==== Records for the task

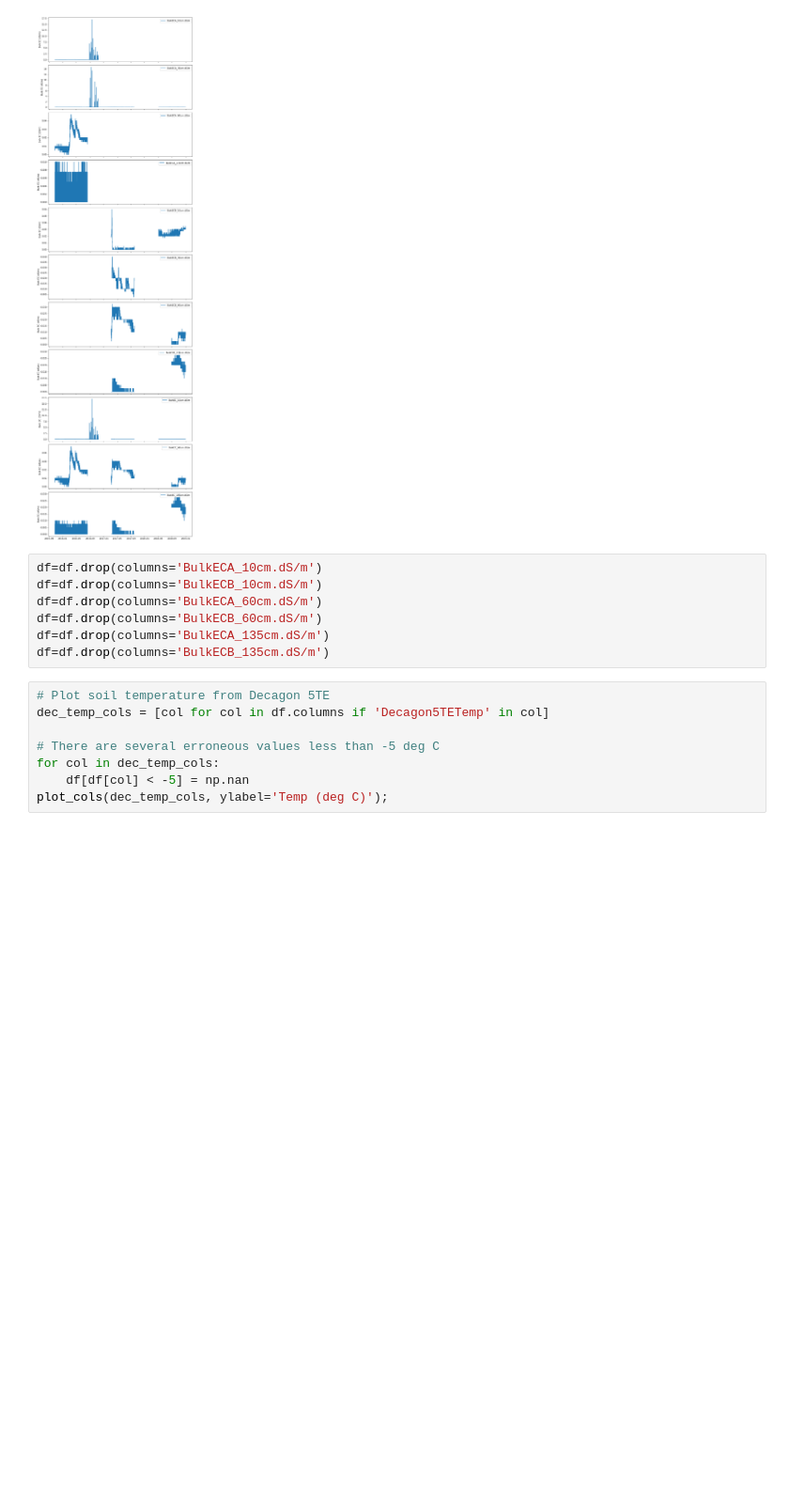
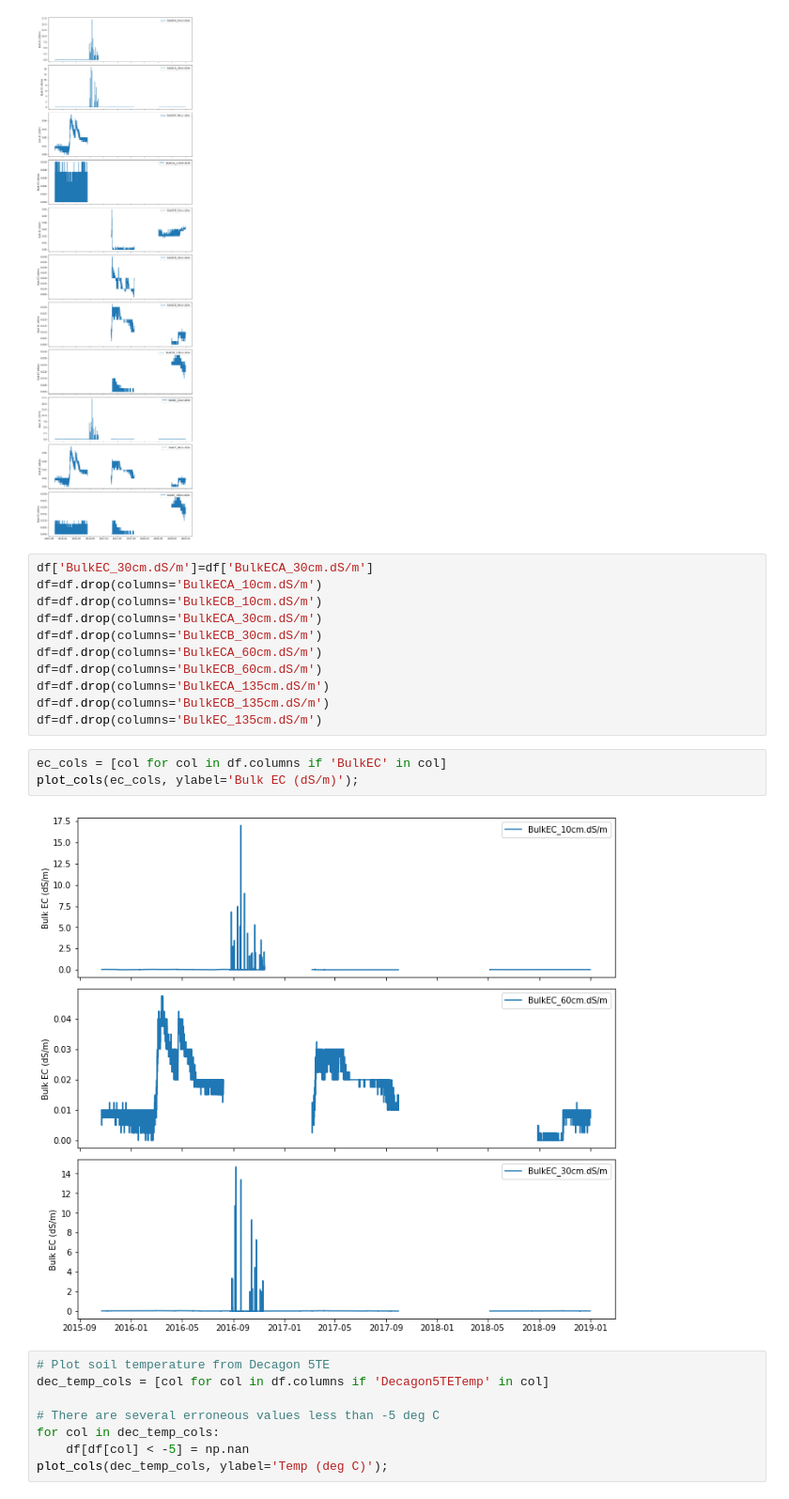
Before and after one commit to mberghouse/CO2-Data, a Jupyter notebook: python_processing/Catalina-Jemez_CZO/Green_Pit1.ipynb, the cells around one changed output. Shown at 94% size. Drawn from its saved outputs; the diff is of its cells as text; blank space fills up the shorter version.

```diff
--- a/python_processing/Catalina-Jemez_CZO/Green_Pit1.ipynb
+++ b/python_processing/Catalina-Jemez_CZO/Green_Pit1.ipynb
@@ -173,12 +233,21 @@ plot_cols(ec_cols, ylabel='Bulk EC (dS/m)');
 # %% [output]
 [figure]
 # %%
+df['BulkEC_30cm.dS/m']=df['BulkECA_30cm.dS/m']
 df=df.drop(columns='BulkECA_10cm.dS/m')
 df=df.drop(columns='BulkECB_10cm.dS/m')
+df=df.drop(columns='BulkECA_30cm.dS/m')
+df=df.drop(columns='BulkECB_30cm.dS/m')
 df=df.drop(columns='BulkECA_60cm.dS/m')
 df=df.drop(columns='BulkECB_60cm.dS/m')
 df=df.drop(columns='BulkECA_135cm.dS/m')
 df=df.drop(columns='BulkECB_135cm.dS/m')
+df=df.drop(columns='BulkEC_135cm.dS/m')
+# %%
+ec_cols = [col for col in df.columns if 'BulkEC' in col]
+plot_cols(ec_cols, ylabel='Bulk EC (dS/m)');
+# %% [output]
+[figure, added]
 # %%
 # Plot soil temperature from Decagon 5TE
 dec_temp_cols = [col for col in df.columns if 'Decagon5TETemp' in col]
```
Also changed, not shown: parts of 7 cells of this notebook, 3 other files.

========

Task item
What is the number of lines in the entries above that contain the string "cells"? Reply with the number and nothing more.

Your solution
2